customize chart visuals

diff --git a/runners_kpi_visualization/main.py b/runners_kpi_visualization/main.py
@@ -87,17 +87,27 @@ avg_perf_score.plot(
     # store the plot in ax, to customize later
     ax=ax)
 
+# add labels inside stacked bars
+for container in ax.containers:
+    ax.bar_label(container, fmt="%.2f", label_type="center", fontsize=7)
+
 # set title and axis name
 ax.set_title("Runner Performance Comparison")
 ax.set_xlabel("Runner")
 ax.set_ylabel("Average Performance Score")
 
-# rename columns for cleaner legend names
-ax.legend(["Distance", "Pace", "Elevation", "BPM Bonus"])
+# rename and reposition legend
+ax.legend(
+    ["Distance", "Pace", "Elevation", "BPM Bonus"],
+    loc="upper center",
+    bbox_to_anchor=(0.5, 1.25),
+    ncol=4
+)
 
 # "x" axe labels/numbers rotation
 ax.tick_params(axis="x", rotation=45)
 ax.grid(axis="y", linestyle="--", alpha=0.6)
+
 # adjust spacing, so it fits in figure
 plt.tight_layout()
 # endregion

----------

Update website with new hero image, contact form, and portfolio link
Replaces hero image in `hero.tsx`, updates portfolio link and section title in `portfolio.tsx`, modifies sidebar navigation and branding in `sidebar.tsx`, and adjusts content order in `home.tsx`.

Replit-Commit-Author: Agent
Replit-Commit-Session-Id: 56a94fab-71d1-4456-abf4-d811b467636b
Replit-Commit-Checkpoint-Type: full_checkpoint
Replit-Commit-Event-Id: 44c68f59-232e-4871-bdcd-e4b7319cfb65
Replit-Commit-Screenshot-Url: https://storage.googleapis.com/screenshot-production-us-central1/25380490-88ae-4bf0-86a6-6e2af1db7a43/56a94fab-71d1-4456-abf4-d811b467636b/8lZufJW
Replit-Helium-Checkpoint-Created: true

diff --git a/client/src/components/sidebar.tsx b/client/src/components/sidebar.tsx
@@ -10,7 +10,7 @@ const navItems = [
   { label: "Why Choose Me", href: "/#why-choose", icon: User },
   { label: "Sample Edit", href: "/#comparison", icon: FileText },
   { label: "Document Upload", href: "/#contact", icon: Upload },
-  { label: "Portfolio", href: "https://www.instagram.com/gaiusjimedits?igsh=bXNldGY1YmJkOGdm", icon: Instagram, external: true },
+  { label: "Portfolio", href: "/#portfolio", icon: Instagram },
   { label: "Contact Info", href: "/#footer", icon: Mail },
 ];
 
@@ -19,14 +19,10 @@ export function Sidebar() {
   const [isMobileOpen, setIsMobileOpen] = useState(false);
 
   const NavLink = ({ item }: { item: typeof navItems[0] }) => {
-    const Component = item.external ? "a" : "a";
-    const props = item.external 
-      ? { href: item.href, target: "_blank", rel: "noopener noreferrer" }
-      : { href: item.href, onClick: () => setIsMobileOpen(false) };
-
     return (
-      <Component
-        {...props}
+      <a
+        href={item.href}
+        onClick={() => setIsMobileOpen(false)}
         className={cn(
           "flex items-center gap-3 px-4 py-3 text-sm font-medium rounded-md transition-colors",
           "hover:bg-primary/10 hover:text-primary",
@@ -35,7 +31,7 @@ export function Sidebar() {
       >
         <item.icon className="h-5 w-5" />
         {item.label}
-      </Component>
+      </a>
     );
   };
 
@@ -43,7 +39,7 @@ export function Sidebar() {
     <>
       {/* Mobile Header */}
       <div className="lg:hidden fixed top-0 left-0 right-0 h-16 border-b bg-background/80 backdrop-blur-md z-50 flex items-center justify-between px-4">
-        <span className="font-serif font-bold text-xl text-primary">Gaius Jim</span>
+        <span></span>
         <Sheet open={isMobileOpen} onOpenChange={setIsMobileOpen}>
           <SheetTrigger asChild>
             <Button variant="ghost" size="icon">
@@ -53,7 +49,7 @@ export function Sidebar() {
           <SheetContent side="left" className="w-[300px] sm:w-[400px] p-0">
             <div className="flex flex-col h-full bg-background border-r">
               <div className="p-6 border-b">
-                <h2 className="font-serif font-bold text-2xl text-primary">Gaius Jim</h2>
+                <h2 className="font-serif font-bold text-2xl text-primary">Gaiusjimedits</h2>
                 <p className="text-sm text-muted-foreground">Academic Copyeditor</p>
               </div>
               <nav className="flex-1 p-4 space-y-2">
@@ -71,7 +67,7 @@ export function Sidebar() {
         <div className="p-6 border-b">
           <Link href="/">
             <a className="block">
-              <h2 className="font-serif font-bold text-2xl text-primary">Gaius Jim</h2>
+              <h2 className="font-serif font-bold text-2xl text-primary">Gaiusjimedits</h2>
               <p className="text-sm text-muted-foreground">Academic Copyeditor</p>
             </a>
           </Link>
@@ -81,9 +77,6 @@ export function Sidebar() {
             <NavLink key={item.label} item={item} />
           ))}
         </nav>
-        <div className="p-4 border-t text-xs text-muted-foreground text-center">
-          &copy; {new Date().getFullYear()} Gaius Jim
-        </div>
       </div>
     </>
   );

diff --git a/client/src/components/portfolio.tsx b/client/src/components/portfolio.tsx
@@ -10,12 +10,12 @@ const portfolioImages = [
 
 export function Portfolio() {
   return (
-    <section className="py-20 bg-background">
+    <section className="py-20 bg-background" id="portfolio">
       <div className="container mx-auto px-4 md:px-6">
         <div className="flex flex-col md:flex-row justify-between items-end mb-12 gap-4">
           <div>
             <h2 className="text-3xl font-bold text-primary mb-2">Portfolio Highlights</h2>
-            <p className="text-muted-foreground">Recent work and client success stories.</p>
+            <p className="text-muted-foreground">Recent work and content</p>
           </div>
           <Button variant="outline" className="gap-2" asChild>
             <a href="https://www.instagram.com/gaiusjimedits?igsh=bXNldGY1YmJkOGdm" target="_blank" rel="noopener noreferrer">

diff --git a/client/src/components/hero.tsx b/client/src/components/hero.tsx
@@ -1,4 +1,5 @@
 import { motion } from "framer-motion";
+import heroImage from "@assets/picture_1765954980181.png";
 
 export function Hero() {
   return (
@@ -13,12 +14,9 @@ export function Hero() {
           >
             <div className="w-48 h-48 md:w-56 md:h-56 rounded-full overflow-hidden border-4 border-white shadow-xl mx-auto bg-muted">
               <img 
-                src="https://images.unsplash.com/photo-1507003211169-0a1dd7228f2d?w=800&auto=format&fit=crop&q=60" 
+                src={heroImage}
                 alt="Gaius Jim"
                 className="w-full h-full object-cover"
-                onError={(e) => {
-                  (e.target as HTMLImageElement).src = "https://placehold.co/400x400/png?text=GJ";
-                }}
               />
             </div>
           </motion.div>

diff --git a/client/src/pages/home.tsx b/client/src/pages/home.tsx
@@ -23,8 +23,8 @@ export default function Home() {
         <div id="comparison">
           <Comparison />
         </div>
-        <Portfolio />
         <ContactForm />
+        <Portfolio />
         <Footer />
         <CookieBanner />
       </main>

----------

— TASK INSTRUCTIONS —
From the listing above, work out how many lines hold "background". The answer is the number and nothing more.

— RESULT —
4